For the Bengals, this trade is a no-brainer. Cincinnati is an organization that is rebuilding and will need all the drafts picks they can get their hands on. They also will no longer be paying Palmer to sit on the couch, and can now focus on the players who are still on the team, instead of wasting time wondering if they can coax their former star out of retirement.

It also signals to their fan base that they care about the future of the organization instead of playing games with the idea of holding onto Palmer out of spite.

But this deal is far more about the Raiders. Oakland has suddenly become an extremely interesting organization. With the death fo Al Davis, there are questions about who is now calling the shots. The Palmer deal may be an indicator that head coach Hue Jackson has more authority now.

Jackson has a relationship with Palmer that dates back several years. Palmer struggled for USC when Jackson was the offensive coordinator in the late-90s, but Palmer was recruited by Jackson out of high school, and the two worked together with the Bengals when Jackson was the wide receivers coach.

In other words, this trade has a lot to do with Jackson, and that's a big deal for an organization that often seems puzzled by who is actually making the decisions.

Whether Palmer performs to the Raiders' expectations is a different story.

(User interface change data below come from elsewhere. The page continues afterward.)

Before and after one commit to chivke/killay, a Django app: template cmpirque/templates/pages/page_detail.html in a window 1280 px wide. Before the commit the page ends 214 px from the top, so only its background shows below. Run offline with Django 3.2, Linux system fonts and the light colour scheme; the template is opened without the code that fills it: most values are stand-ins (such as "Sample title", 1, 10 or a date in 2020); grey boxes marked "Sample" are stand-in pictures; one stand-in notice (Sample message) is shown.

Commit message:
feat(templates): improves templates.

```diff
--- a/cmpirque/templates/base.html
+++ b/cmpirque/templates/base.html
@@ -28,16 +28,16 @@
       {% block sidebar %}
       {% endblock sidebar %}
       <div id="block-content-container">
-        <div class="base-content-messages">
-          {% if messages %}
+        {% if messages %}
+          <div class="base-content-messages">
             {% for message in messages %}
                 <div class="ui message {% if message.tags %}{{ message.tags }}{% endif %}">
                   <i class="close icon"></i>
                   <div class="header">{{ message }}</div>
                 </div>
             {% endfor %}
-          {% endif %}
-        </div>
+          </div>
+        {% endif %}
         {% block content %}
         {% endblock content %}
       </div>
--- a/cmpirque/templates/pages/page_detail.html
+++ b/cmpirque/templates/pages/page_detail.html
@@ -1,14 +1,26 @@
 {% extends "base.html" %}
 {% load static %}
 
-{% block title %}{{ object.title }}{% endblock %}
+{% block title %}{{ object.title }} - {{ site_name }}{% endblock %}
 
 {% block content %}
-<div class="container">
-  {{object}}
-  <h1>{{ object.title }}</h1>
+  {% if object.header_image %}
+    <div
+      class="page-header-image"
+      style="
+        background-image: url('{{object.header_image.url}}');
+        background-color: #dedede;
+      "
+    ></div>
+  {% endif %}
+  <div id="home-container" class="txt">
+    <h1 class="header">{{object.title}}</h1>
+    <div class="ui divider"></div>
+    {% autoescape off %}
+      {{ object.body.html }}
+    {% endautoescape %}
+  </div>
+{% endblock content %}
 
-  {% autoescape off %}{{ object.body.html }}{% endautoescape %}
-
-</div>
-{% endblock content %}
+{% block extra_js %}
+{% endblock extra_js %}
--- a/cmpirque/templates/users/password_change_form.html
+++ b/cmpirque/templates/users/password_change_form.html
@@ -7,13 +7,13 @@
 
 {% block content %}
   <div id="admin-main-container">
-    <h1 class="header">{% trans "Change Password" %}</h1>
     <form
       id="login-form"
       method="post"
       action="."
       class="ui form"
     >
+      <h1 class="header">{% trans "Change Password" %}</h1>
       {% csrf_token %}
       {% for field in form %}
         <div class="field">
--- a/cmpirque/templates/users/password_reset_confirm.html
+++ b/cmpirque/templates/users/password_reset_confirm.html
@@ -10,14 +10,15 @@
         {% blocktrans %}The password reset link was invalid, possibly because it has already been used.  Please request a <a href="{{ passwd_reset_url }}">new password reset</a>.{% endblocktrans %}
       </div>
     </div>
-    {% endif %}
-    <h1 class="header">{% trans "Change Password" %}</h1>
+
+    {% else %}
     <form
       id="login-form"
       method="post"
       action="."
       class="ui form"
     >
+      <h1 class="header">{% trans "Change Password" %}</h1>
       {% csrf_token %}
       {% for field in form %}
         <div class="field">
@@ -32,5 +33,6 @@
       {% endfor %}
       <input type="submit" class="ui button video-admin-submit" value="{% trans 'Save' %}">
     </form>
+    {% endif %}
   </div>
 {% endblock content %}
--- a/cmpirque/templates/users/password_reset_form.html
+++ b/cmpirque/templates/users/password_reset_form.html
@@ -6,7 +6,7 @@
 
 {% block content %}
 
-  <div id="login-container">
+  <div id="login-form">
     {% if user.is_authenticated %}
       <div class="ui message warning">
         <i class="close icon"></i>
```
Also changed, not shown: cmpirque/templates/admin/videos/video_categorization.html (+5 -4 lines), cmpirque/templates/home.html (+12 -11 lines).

The former Pro Bowler hasn't thrown a pass since his incompletion on the Ravens' two yard line that would have given the Bengals the victory on Jan. 2. Palmer will need have to shake off the rust, and also learn the Raiders' playbook immediately.

Last season, Palmer had an 82.4 passer rating, and has struggled in recent years with injuries. He had some excellent wide receivers in Cincinnati that included Pro-Bowl wide outs Chad Ochocinco, Terrell Owens, and T.J. Houshmandzadeh, as well as other solid options, and he won't have anyone of that caliber in Oakland.

However, Palmer has worked out in the offseason with former NFL quarterback Ken O'Brien in the event that the Bengals would wise up and trade him. He is very much a West Coast guy, and may thrive in a new and perhaps more comfortable environment.

There will certainly be an adjustment from Cincinatti, as the Raiders don't do things by the book. At age 31, it will be interesting to see if Palmer's body holds up after his injuries, and if he really has the personality to deal with a very young wide receiving corps.

Palmer took the Bengals to the playoffs twice in his entire career, and never won a playoff game. Though he is regarded as a true talent, and is very mild-mannered, it's somewhat unsafe to assume the Raiders are going to continue to win this season with a new quarterback with a limited track record for success.

The Raiders might be putting all of their eggs in one basket with Palmer. They're sacrificing their future for this season, with just a 4-2 record in the competitive AFC.

It will be interesting to see if it pays off.